▸ **Instructions to follow**
Retype the listing without any alteration.

^^^^^^^^^^^^^^^^

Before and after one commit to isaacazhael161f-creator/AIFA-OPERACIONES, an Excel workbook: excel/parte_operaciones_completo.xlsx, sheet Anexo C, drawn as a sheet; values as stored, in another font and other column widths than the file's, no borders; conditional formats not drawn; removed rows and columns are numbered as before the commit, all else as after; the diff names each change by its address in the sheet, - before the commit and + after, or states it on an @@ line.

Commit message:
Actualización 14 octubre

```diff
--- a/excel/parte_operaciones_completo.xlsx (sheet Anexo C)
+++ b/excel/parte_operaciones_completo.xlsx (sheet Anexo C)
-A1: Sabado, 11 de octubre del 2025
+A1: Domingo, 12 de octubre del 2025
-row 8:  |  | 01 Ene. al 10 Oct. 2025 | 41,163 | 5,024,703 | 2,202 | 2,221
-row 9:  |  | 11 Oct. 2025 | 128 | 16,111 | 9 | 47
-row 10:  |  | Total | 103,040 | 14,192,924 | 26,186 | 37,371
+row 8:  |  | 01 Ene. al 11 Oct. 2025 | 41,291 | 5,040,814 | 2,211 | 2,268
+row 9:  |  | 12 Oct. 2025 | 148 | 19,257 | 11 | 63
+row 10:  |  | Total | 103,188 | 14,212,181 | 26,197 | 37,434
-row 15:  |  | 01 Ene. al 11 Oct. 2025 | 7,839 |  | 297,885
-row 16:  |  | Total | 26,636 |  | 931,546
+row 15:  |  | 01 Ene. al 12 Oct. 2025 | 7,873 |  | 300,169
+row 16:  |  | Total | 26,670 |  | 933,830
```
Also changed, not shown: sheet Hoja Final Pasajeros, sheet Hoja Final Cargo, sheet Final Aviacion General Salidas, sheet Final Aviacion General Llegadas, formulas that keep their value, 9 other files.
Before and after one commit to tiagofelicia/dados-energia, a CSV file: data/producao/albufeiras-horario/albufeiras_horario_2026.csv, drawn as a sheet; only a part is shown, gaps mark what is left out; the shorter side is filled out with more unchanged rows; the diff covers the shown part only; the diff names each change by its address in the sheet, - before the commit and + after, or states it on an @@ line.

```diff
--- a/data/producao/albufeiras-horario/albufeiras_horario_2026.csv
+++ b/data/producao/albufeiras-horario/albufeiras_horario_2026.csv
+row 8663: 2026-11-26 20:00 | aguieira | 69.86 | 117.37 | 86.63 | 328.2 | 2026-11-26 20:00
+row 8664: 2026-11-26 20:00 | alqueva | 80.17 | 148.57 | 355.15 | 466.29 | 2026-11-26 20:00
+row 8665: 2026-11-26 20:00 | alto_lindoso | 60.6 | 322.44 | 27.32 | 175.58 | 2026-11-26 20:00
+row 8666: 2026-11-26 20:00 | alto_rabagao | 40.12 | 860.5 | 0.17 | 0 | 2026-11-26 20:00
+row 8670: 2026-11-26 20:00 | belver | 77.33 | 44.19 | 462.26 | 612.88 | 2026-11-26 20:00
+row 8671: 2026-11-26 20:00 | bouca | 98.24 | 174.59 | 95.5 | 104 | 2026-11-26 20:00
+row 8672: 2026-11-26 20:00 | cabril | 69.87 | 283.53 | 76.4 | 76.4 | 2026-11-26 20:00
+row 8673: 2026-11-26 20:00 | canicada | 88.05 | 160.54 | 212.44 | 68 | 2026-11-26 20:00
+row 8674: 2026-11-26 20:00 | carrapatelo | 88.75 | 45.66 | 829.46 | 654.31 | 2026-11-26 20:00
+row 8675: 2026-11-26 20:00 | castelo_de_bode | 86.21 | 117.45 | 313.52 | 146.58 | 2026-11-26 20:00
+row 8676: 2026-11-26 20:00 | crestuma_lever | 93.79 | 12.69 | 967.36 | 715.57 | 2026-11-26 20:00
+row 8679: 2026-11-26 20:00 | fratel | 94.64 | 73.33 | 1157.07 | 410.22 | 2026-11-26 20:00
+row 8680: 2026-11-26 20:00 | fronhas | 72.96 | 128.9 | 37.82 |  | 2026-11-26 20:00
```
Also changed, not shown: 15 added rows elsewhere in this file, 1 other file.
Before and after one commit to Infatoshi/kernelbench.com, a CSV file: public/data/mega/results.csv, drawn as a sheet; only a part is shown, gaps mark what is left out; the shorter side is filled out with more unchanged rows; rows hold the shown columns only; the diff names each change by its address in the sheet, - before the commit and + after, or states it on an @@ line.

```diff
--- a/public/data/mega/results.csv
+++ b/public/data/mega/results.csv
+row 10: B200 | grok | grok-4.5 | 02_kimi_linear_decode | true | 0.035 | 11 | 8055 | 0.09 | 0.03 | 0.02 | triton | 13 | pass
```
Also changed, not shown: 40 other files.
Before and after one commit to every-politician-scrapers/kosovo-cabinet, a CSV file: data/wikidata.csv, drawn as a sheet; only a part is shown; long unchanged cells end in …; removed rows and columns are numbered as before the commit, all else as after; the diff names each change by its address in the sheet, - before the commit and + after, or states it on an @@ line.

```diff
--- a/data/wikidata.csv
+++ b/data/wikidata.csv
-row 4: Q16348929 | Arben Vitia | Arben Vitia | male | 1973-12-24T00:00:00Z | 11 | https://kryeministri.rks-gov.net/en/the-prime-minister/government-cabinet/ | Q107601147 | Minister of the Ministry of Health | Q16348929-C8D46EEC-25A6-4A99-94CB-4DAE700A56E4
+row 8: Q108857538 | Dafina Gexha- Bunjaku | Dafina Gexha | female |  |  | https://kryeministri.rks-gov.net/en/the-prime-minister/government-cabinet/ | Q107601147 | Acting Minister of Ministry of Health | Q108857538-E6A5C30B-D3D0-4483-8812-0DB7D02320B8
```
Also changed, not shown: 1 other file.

^^^^^^^^^^^^^^^^

▸ **The answer**
Before and after one commit to isaacazhael161f-creator/AIFA-OPERACIONES, an Excel workbook: excel/parte_operaciones_completo.xlsx, sheet Anexo C, drawn as a sheet; values as stored, in another font and other column widths than the file's, no borders; conditional formats not drawn; removed rows and columns are numbered as before the commit, all else as after; the diff names each change by its address in the sheet, - before the commit and + after, or states it on an @@ line.

Commit message:
Actualización 14 octubre

```diff
--- a/excel/parte_operaciones_completo.xlsx (sheet Anexo C)
+++ b/excel/parte_operaciones_completo.xlsx (sheet Anexo C)
-A1: Sabado, 11 de octubre del 2025
+A1: Domingo, 12 de octubre del 2025
-row 8:  |  | 01 Ene. al 10 Oct. 2025 | 41,163 | 5,024,703 | 2,202 | 2,221
-row 9:  |  | 11 Oct. 2025 | 128 | 16,111 | 9 | 47
-row 10:  |  | Total | 103,040 | 14,192,924 | 26,186 | 37,371
+row 8:  |  | 01 Ene. al 11 Oct. 2025 | 41,291 | 5,040,814 | 2,211 | 2,268
+row 9:  |  | 12 Oct. 2025 | 148 | 19,257 | 11 | 63
+row 10:  |  | Total | 103,188 | 14,212,181 | 26,197 | 37,434
-row 15:  |  | 01 Ene. al 11 Oct. 2025 | 7,839 |  | 297,885
-row 16:  |  | Total | 26,636 |  | 931,546
+row 15:  |  | 01 Ene. al 12 Oct. 2025 | 7,873 |  | 300,169
+row 16:  |  | Total | 26,670 |  | 933,830
```
Also changed, not shown: sheet Hoja Final Pasajeros, sheet Hoja Final Cargo, sheet Final Aviacion General Salidas, sheet Final Aviacion General Llegadas, formulas that keep their value, 9 other files.
Before and after one commit to tiagofelicia/dados-energia, a CSV file: data/producao/albufeiras-horario/albufeiras_horario_2026.csv, drawn as a sheet; only a part is shown, gaps mark what is left out; the shorter side is filled out with more unchanged rows; the diff covers the shown part only; the diff names each change by its address in the sheet, - before the commit and + after, or states it on an @@ line.

```diff
--- a/data/producao/albufeiras-horario/albufeiras_horario_2026.csv
+++ b/data/producao/albufeiras-horario/albufeiras_horario_2026.csv
+row 8663: 2026-11-26 20:00 | aguieira | 69.86 | 117.37 | 86.63 | 328.2 | 2026-11-26 20:00
+row 8664: 2026-11-26 20:00 | alqueva | 80.17 | 148.57 | 355.15 | 466.29 | 2026-11-26 20:00
+row 8665: 2026-11-26 20:00 | alto_lindoso | 60.6 | 322.44 | 27.32 | 175.58 | 2026-11-26 20:00
+row 8666: 2026-11-26 20:00 | alto_rabagao | 40.12 | 860.5 | 0.17 | 0 | 2026-11-26 20:00
+row 8670: 2026-11-26 20:00 | belver | 77.33 | 44.19 | 462.26 | 612.88 | 2026-11-26 20:00
+row 8671: 2026-11-26 20:00 | bouca | 98.24 | 174.59 | 95.5 | 104 | 2026-11-26 20:00
+row 8672: 2026-11-26 20:00 | cabril | 69.87 | 283.53 | 76.4 | 76.4 | 2026-11-26 20:00
+row 8673: 2026-11-26 20:00 | canicada | 88.05 | 160.54 | 212.44 | 68 | 2026-11-26 20:00
+row 8674: 2026-11-26 20:00 | carrapatelo | 88.75 | 45.66 | 829.46 | 654.31 | 2026-11-26 20:00
+row 8675: 2026-11-26 20:00 | castelo_de_bode | 86.21 | 117.45 | 313.52 | 146.58 | 2026-11-26 20:00
+row 8676: 2026-11-26 20:00 | crestuma_lever | 93.79 | 12.69 | 967.36 | 715.57 | 2026-11-26 20:00
+row 8679: 2026-11-26 20:00 | fratel | 94.64 | 73.33 | 1157.07 | 410.22 | 2026-11-26 20:00
+row 8680: 2026-11-26 20:00 | fronhas | 72.96 | 128.9 | 37.82 |  | 2026-11-26 20:00
```
Also changed, not shown: 15 added rows elsewhere in this file, 1 other file.
Before and after one commit to Infatoshi/kernelbench.com, a CSV file: public/data/mega/results.csv, drawn as a sheet; only a part is shown, gaps mark what is left out; the shorter side is filled out with more unchanged rows; rows hold the shown columns only; the diff names each change by its address in the sheet, - before the commit and + after, or states it on an @@ line.

```diff
--- a/public/data/mega/results.csv
+++ b/public/data/mega/results.csv
+row 10: B200 | grok | grok-4.5 | 02_kimi_linear_decode | true | 0.035 | 11 | 8055 | 0.09 | 0.03 | 0.02 | triton | 13 | pass
```
Also changed, not shown: 40 other files.
Before and after one commit to every-politician-scrapers/kosovo-cabinet, a CSV file: data/wikidata.csv, drawn as a sheet; only a part is shown; long unchanged cells end in …; removed rows and columns are numbered as before the commit, all else as after; the diff names each change by its address in the sheet, - before the commit and + after, or states it on an @@ line.

```diff
--- a/data/wikidata.csv
+++ b/data/wikidata.csv
-row 4: Q16348929 | Arben Vitia | Arben Vitia | male | 1973-12-24T00:00:00Z | 11 | https://kryeministri.rks-gov.net/en/the-prime-minister/government-cabinet/ | Q107601147 | Minister of the Ministry of Health | Q16348929-C8D46EEC-25A6-4A99-94CB-4DAE700A56E4
+row 8: Q108857538 | Dafina Gexha- Bunjaku | Dafina Gexha | female |  |  | https://kryeministri.rks-gov.net/en/the-prime-minister/government-cabinet/ | Q107601147 | Acting Minister of Ministry of Health | Q108857538-E6A5C30B-D3D0-4483-8812-0DB7D02320B8
```
Also changed, not shown: 1 other file.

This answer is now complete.